So I have consulted all my gardening books and on line sources to come up with a guide of sorts to successful sweet pea adventuring. I'm sure all of you reading this manage just fine with your sweet peas. Hence why this post is really for my own benefit!
- Sweet Peas are hardy annual plants. They have an amazing scent, and that's primarily why I want to grow them. They will happily reside in a posy jar by your bedside and pump out their perfume for you to enjoy. They also look fabulous in the garden scrambling up wigwams and tepees or over arches and trellis. They give height and interest in the border.
- The best scented sweet peas are from 'old fashioned' stock, and not the new cultivars. The most commonly known are 'Matucana' and 'Cupani's Original.' Sarah Raven also recommends 'Painted Lady' and 'Black Knight' varieties. I have sowed all of these this year.
- Early sowing is key. Late winter is ideal, although Sarah Raven gets hers started in September. I sowed mine in late January in the greenhouse, so they still have a way to go. Sowing in the Autumn results in larger plants, and an earlier picking season.

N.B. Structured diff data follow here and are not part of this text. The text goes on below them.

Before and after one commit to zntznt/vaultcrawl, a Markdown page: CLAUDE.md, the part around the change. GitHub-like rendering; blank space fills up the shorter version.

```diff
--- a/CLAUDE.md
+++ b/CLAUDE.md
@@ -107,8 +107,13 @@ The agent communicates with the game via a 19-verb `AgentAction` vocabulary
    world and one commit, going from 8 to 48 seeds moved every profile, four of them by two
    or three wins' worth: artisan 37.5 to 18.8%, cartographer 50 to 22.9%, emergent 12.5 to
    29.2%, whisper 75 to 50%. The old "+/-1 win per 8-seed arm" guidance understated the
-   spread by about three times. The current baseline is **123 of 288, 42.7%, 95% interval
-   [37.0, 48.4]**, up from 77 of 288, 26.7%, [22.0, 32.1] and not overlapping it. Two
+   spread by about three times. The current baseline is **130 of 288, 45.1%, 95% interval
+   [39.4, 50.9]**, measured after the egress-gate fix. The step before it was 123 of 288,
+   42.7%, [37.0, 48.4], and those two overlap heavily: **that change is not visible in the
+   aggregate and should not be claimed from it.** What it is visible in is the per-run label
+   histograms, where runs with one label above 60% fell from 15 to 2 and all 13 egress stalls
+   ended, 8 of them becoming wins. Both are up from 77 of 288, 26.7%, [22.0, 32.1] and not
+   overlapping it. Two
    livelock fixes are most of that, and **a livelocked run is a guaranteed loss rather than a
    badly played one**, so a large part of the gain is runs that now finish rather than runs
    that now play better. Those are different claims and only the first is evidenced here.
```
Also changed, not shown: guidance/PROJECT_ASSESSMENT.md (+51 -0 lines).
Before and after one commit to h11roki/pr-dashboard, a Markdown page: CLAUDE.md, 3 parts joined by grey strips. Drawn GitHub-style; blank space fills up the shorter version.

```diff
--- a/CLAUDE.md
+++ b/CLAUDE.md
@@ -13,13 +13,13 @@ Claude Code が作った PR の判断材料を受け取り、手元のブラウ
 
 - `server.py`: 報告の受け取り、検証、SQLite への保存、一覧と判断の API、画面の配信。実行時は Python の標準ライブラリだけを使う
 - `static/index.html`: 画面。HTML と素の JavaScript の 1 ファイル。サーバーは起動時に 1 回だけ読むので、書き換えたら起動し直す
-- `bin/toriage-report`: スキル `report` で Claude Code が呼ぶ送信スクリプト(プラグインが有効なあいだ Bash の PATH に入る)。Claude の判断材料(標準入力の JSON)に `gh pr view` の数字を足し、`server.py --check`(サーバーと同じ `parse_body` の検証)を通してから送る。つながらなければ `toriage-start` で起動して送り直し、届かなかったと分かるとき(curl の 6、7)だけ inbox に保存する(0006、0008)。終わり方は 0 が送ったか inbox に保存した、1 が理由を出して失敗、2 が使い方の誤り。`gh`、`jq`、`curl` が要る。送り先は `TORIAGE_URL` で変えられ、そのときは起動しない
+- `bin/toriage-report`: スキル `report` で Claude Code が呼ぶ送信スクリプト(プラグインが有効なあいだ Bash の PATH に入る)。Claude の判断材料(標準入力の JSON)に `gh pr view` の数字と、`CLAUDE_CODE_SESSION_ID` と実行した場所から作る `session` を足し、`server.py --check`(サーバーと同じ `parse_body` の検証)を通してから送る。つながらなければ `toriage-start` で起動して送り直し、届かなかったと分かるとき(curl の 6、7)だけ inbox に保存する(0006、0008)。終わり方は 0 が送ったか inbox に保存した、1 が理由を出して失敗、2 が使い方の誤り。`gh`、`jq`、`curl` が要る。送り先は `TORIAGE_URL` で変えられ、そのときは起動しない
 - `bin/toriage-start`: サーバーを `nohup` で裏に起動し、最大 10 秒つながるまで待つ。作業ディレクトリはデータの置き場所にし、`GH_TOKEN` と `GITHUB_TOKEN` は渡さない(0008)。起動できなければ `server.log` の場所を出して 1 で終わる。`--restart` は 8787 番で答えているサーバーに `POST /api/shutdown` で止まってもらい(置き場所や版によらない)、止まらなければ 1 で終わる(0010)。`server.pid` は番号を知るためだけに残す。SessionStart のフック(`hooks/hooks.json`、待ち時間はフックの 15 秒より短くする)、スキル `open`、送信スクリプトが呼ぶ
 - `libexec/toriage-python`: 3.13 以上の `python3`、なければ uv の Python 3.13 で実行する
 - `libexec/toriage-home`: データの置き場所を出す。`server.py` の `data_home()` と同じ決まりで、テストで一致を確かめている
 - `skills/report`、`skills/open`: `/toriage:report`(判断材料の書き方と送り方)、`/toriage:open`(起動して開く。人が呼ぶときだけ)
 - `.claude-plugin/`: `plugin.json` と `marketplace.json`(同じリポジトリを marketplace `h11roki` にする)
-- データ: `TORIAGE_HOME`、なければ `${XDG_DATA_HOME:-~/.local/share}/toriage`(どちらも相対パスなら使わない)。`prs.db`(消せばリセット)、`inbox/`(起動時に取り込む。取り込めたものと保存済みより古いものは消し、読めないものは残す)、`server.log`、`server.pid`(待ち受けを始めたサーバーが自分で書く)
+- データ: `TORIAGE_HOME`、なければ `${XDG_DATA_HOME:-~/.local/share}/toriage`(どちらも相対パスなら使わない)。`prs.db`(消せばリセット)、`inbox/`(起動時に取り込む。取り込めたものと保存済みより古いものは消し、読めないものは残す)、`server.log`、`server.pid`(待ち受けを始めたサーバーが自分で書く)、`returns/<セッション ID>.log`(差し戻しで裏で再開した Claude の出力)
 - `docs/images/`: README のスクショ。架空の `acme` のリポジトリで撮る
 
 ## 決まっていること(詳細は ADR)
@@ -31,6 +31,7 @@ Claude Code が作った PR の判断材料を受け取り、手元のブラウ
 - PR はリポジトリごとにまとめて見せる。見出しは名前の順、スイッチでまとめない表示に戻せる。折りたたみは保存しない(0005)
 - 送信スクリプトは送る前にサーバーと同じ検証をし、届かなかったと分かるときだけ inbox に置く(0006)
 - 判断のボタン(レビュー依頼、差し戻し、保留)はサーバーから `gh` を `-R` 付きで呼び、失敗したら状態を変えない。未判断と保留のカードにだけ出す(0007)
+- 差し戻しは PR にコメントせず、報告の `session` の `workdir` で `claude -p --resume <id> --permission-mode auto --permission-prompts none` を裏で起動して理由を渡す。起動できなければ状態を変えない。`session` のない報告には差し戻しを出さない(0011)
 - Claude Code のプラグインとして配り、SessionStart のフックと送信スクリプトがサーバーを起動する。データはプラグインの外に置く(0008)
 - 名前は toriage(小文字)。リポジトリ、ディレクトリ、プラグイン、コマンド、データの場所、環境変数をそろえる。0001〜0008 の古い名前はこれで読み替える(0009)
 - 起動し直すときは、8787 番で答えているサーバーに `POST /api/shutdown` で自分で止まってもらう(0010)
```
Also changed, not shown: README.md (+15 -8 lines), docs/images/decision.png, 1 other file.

- Sow a couple of seeds to a pot. Sweet peas dislike root disturbance, so long thin pots are ideal. I use the tubes from toilet rolls, which biodegrade in the soil. I soak the seeds overnight to help soften the hard casing of the seed, but I have read that it isn't necessary. Multi purpose compost is fine. Push the seed about 2cm into the soil. I've read that it's a good idea to cover the seed trays to keep keep moisture and heat in and light out. I never have, and my seeds germinate well enough.
- Once the seeds have started to germinate, make sure that they are kept cool. A cold greenhouse or cold frame or windowsill in a shed is ideal. The cool conditions promote root growth.
- When there are three or four pairs of leaves, pinch out the growing tip. This promotes vigorous side shoot formation. I have not done this before, and so very nervously attempted it last weekend. I googled a tutorial and followed that.
- For the next month or so, keep the plant moist, check for any spindly tips and pinch out if necessary. Check the bottom of the pot for white roots, and if any are visible pot up. Two plants to one two litre pot is ideal.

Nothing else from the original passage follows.